TASK INSTRUCTIONS — Make an exact copy of the listing below.

MATERIAL FOR THIS TASK —
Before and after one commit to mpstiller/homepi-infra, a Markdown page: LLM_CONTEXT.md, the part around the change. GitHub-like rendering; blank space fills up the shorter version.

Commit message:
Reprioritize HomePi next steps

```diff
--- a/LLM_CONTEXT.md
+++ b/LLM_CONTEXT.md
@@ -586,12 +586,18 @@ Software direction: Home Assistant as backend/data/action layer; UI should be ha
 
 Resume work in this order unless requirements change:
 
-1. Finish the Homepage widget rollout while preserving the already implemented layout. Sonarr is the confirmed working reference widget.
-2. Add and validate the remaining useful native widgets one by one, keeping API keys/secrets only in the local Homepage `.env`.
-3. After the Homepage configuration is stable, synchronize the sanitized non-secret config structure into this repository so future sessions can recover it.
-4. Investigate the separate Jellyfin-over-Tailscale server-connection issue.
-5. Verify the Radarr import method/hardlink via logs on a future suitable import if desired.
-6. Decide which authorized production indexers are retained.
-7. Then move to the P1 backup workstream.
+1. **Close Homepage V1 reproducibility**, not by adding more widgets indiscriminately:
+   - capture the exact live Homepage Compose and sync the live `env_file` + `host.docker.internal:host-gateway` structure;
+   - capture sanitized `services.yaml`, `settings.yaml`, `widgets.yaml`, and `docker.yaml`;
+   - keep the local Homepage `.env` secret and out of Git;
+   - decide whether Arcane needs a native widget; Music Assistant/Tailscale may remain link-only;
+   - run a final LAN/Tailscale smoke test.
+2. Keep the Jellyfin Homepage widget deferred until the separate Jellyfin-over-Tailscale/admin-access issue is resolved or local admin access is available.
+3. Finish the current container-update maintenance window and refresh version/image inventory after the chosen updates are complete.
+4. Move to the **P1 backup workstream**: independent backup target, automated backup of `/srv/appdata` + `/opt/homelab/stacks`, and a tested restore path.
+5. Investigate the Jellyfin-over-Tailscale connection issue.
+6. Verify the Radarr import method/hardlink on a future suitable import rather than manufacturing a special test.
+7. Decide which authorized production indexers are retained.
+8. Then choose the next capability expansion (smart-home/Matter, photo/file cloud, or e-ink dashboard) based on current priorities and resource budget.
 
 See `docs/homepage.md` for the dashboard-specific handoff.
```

SOLVED PROBLEM —
Before and after one commit to mpstiller/homepi-infra, a Markdown page: LLM_CONTEXT.md, the part around the change. GitHub-like rendering; blank space fills up the shorter version.

Commit message:
Reprioritize HomePi next steps

```diff
--- a/LLM_CONTEXT.md
+++ b/LLM_CONTEXT.md
@@ -586,12 +586,18 @@ Software direction: Home Assistant as backend/data/action layer; UI should be ha
 
 Resume work in this order unless requirements change:
 
-1. Finish the Homepage widget rollout while preserving the already implemented layout. Sonarr is the confirmed working reference widget.
-2. Add and validate the remaining useful native widgets one by one, keeping API keys/secrets only in the local Homepage `.env`.
-3. After the Homepage configuration is stable, synchronize the sanitized non-secret config structure into this repository so future sessions can recover it.
-4. Investigate the separate Jellyfin-over-Tailscale server-connection issue.
-5. Verify the Radarr import method/hardlink via logs on a future suitable import if desired.
-6. Decide which authorized production indexers are retained.
-7. Then move to the P1 backup workstream.
+1. **Close Homepage V1 reproducibility**, not by adding more widgets indiscriminately:
+   - capture the exact live Homepage Compose and sync the live `env_file` + `host.docker.internal:host-gateway` structure;
+   - capture sanitized `services.yaml`, `settings.yaml`, `widgets.yaml`, and `docker.yaml`;
+   - keep the local Homepage `.env` secret and out of Git;
+   - decide whether Arcane needs a native widget; Music Assistant/Tailscale may remain link-only;
+   - run a final LAN/Tailscale smoke test.
+2. Keep the Jellyfin Homepage widget deferred until the separate Jellyfin-over-Tailscale/admin-access issue is resolved or local admin access is available.
+3. Finish the current container-update maintenance window and refresh version/image inventory after the chosen updates are complete.
+4. Move to the **P1 backup workstream**: independent backup target, automated backup of `/srv/appdata` + `/opt/homelab/stacks`, and a tested restore path.
+5. Investigate the Jellyfin-over-Tailscale connection issue.
+6. Verify the Radarr import method/hardlink on a future suitable import rather than manufacturing a special test.
+7. Decide which authorized production indexers are retained.
+8. Then choose the next capability expansion (smart-home/Matter, photo/file cloud, or e-ink dashboard) based on current priorities and resource budget.
 
 See `docs/homepage.md` for the dashboard-specific handoff.
```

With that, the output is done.